Next up in our series of articles on the Cambridge B2 First Certificate is the speaking section. We’ve already shared general information about the exam and techniques for passing the writing section, and we’ll be releasing our article about the reading and listening sections soon! Today, learn about the structure of the speaking section, the different skills that you have to demonstrate, and how to best prepare yourself for the exam.
What Is the Cambridge B2 First Certificate Speaking Section Like?

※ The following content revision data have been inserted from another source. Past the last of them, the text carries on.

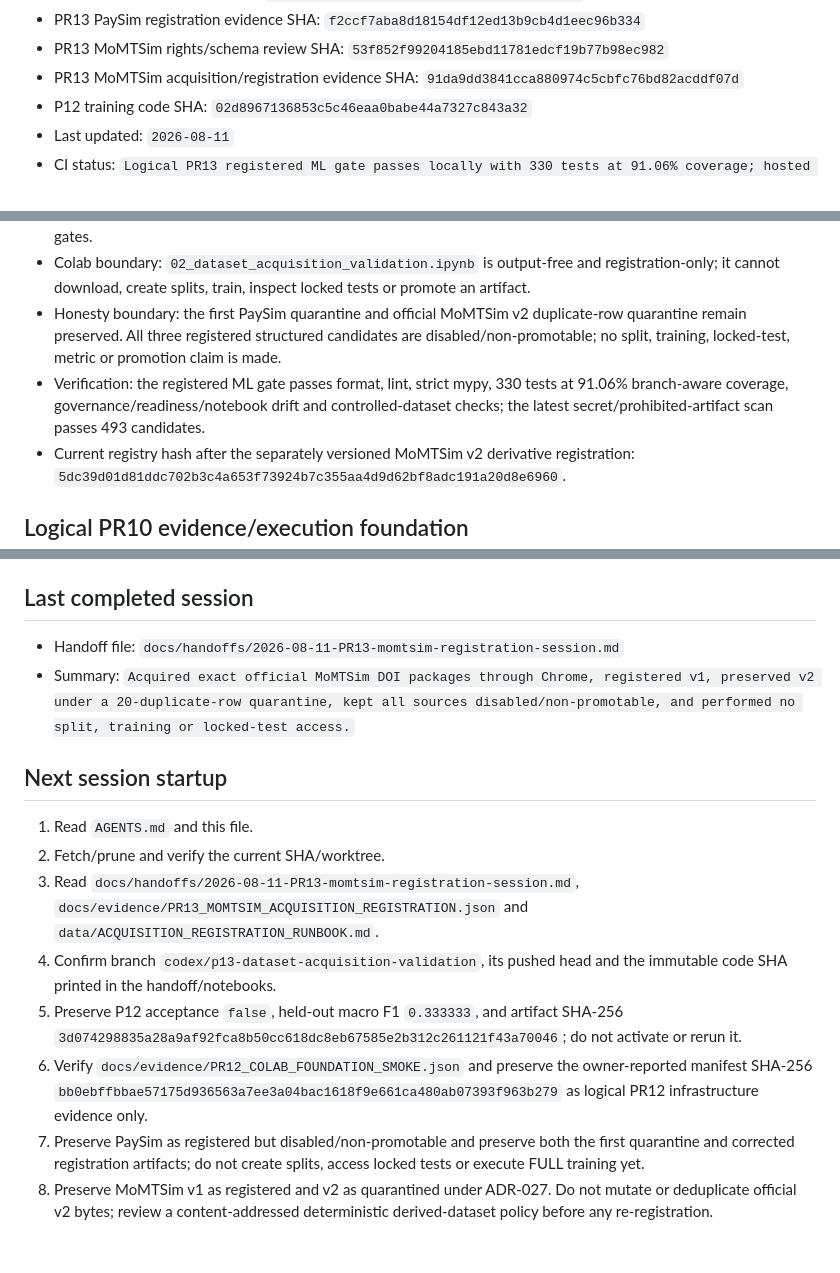
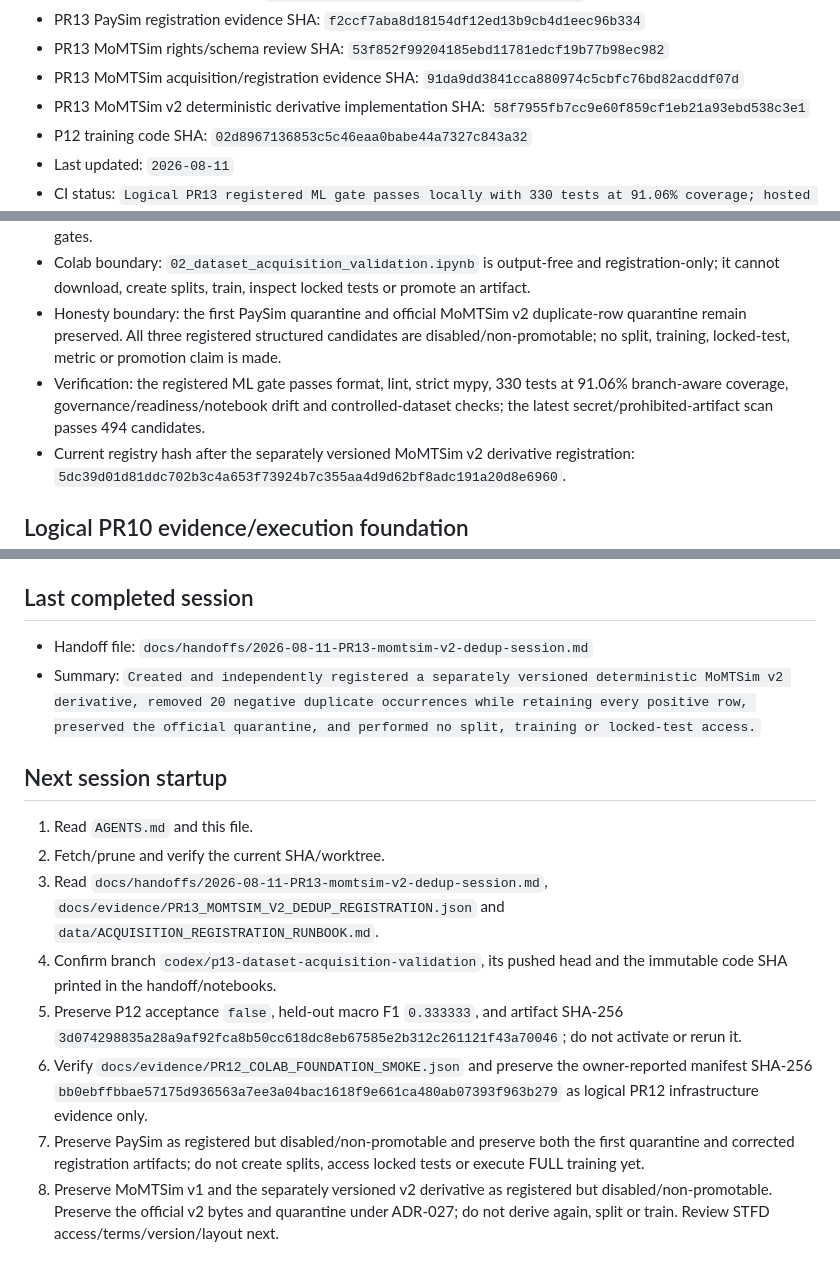
Before and after one commit to davidagyekum/momo-fraud-detection, a Markdown page: IMPLEMENTATION_STATUS.md, 3 parts joined by grey strips. Drawn GitHub-style.

Commit message:
docs(handoff): record MoMTSim v2 derivation evidence

```diff
--- a/IMPLEMENTATION_STATUS.md
+++ b/IMPLEMENTATION_STATUS.md
@@ -16,6 +16,7 @@
 - PR13 PaySim registration evidence SHA: `f2ccf7aba8d18154df12ed13b9cb4d1eec96b334`
 - PR13 MoMTSim rights/schema review SHA: `53f852f99204185ebd11781edcf19b77b98ec982`
 - PR13 MoMTSim acquisition/registration evidence SHA: `91da9dd3841cca880974c5cbfc76bd82acddf07d`
+- PR13 MoMTSim v2 deterministic derivative implementation SHA: `58f7955fb7cc9e60f859cf1eb21a93ebd538c3e1`
 - P12 training code SHA: `02d8967136853c5c46eaa0babe44a7327c843a32`
 - Last updated: `2026-08-11`
 - CI status: `Logical PR13 registered ML gate passes locally with 330 tests at 91.06% coverage; hosted jobs remain unable to start because the repository owner's Actions account is locked by a billing issue`
@@ -39,7 +40,7 @@
 - Evidence boundary: PaySim's corrected owner-operated Colab run registered 6,362,620 rows. Official Mendeley browser acquisition established exact v1/v2 identities: v1 registered at 1,720,181 rows; official v2 matched 4,225,958 rows but remains quarantined for 20 exact duplicates. ADR-028's separate first-occurrence derivative contains 4,225,938 rows, retains all 2,233,118 positives and passed independent registration with zero duplicates. Safe evidence is in `docs/evidence/PR13_MOMTSIM_ACQUISITION_REGISTRATION.json` and `docs/evidence/PR13_MOMTSIM_V2_DEDUP_REGISTRATION.json`; STFD, FSTS and Ghana-private retain separate gates.
 - Colab boundary: `02_dataset_acquisition_validation.ipynb` is output-free and registration-only; it cannot download, create splits, train, inspect locked tests or promote an artifact.
 - Honesty boundary: the first PaySim quarantine and official MoMTSim v2 duplicate-row quarantine remain preserved. All three registered structured candidates are disabled/non-promotable; no split, training, locked-test, metric or promotion claim is made.
-- Verification: the registered ML gate passes format, lint, strict mypy, 330 tests at 91.06% branch-aware coverage, governance/readiness/notebook drift and controlled-dataset checks; the latest secret/prohibited-artifact scan passes 493 candidates.
+- Verification: the registered ML gate passes format, lint, strict mypy, 330 tests at 91.06% branch-aware coverage, governance/readiness/notebook drift and controlled-dataset checks; the latest secret/prohibited-artifact scan passes 494 candidates.
 - Current registry hash after the separately versioned MoMTSim v2 derivative registration: `5dc39d01d81ddc702b3c4a653f73924b7c355aa4d9d62bf8adc191a20d8e6960`.
 
 ## Logical PR10 evidence/execution foundation
@@ -129,16 +130,16 @@ Allowed status values: `Not Started`, `In Progress`, `Blocked`, `In Review`, `Co
 
 ## Last completed session
 
-- Handoff file: `docs/handoffs/2026-08-11-PR13-momtsim-registration-session.md`
-- Summary: `Acquired exact official MoMTSim DOI packages through Chrome, registered v1, preserved v2 under a 20-duplicate-row quarantine, kept all sources disabled/non-promotable, and performed no split, training or locked-test access.`
+- Handoff file: `docs/handoffs/2026-08-11-PR13-momtsim-v2-dedup-session.md`
+- Summary: `Created and independently registered a separately versioned deterministic MoMTSim v2 derivative, removed 20 negative duplicate occurrences while retaining every positive row, preserved the official quarantine, and performed no split, training or locked-test access.`
 
 ## Next session startup
 
 1. Read `AGENTS.md` and this file.
 2. Fetch/prune and verify the current SHA/worktree.
-3. Read `docs/handoffs/2026-08-11-PR13-momtsim-registration-session.md`, `docs/evidence/PR13_MOMTSIM_ACQUISITION_REGISTRATION.json` and `data/ACQUISITION_REGISTRATION_RUNBOOK.md`.
+3. Read `docs/handoffs/2026-08-11-PR13-momtsim-v2-dedup-session.md`, `docs/evidence/PR13_MOMTSIM_V2_DEDUP_REGISTRATION.json` and `data/ACQUISITION_REGISTRATION_RUNBOOK.md`.
 4. Confirm branch `codex/p13-dataset-acquisition-validation`, its pushed head and the immutable code SHA printed in the handoff/notebooks.
 5. Preserve P12 acceptance `false`, held-out macro F1 `0.333333`, and artifact SHA-256 `3d074298835a28a9af92fca8b50cc618dc8eb67585e2b312c261121f43a70046`; do not activate or rerun it.
 6. Verify `docs/evidence/PR12_COLAB_FOUNDATION_SMOKE.json` and preserve the owner-reported manifest SHA-256 `bb0ebffbbae57175d936563a7ee3a04bac1618f9e661ca480ab07393f963b279` as logical PR12 infrastructure evidence only.
 7. Preserve PaySim as registered but disabled/non-promotable and preserve both the first quarantine and corrected registration artifacts; do not create splits, access locked tests or execute FULL training yet.
-8. Preserve MoMTSim v1 as registered and v2 as quarantined under ADR-027. Do not mutate or deduplicate official v2 bytes; review a content-addressed deterministic derived-dataset policy before any re-registration.
+8. Preserve MoMTSim v1 and the separately versioned v2 derivative as registered but disabled/non-promotable. Preserve the official v2 bytes and quarantine under ADR-027; do not derive again, split or train. Review STFD access/terms/version/layout next.
```
Also changed, not shown: docs/audits/pr13-acquisition-readiness.md (+1 -1 lines), docs/handoffs/2026-08-11-PR13-momtsim-v2-dedup-session.md (added, +123 -0 lines).
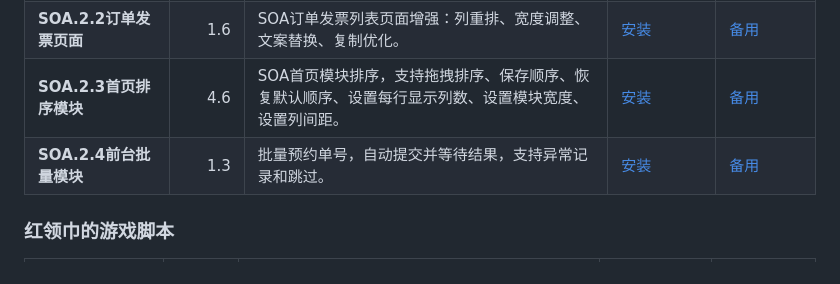
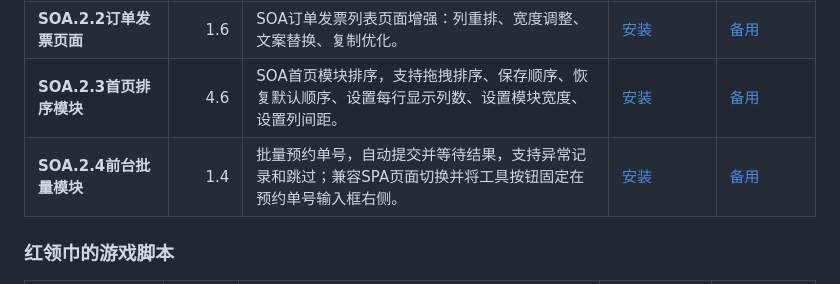
Before and after one commit to xinxinenjoy/soa-userscripts, a Markdown page: README.md, the part around the change. Rendered like a GitHub page.

Commit message:
[auto-readme] 自动更新 Userscript 脚本清单

```diff
--- a/README.md
+++ b/README.md
@@ -34,7 +34,7 @@
 | **SOA.2.1全局发票页面** | 6.14 | 优化SOA发票页面的表格布局、文案显示和复制功能，支持动态加载内容的处理。 | [安装](https://raw.gitcode.com/gcw_7DpHPfUr/wanxin-userscripts/raw/main/publish/soaxg/soa-quanjufapiao.user.js) | [备用](https://raw.githubusercontent.com/xinxinenjoy/wanxin-userscripts/main/publish/soaxg/soa-quanjufapiao.user.js) |
 | **SOA.2.2订单发票页面** | 1.6 | SOA订单发票列表页面增强：列重排、宽度调整、文案替换、复制优化。 | [安装](https://raw.gitcode.com/gcw_7DpHPfUr/wanxin-userscripts/raw/main/publish/soaxg/soa-dingdanfapiao.user.js) | [备用](https://raw.githubusercontent.com/xinxinenjoy/wanxin-userscripts/main/publish/soaxg/soa-dingdanfapiao.user.js) |
 | **SOA.2.3首页排序模块** | 4.6 | SOA首页模块排序，支持拖拽排序、保存顺序、恢复默认顺序、设置每行显示列数、设置模块宽度、设置列间距。 | [安装](https://raw.gitcode.com/gcw_7DpHPfUr/wanxin-userscripts/raw/main/publish/soaxg/soa-shouyepaixu.user.js) | [备用](https://raw.githubusercontent.com/xinxinenjoy/wanxin-userscripts/main/publish/soaxg/soa-shouyepaixu.user.js) |
-| **SOA.2.4前台批量模块** | 1.3 | 批量预约单号，自动提交并等待结果，支持异常记录和跳过。 | [安装](https://raw.gitcode.com/gcw_7DpHPfUr/wanxin-userscripts/raw/main/publish/soaxg/soa-qiantaipiliang.user.js) | [备用](https://raw.githubusercontent.com/xinxinenjoy/wanxin-userscripts/main/publish/soaxg/soa-qiantaipiliang.user.js) |
+| **SOA.2.4前台批量模块** | 1.4 | 批量预约单号，自动提交并等待结果，支持异常记录和跳过；兼容SPA页面切换并将工具按钮固定在预约单号输入框右侧。 | [安装](https://raw.gitcode.com/gcw_7DpHPfUr/wanxin-userscripts/raw/main/publish/soaxg/soa-qiantaipiliang.user.js) | [备用](https://raw.githubusercontent.com/xinxinenjoy/wanxin-userscripts/main/publish/soaxg/soa-qiantaipiliang.user.js) |
 
 ### 红领巾的游戏脚本
 
```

If you want to take the Cambridge B2 First Certificate exam, the first thing you should do is check out the general info about the B2 First Certificate. The test has 4 separate parts: reading, writing, listening, and speaking.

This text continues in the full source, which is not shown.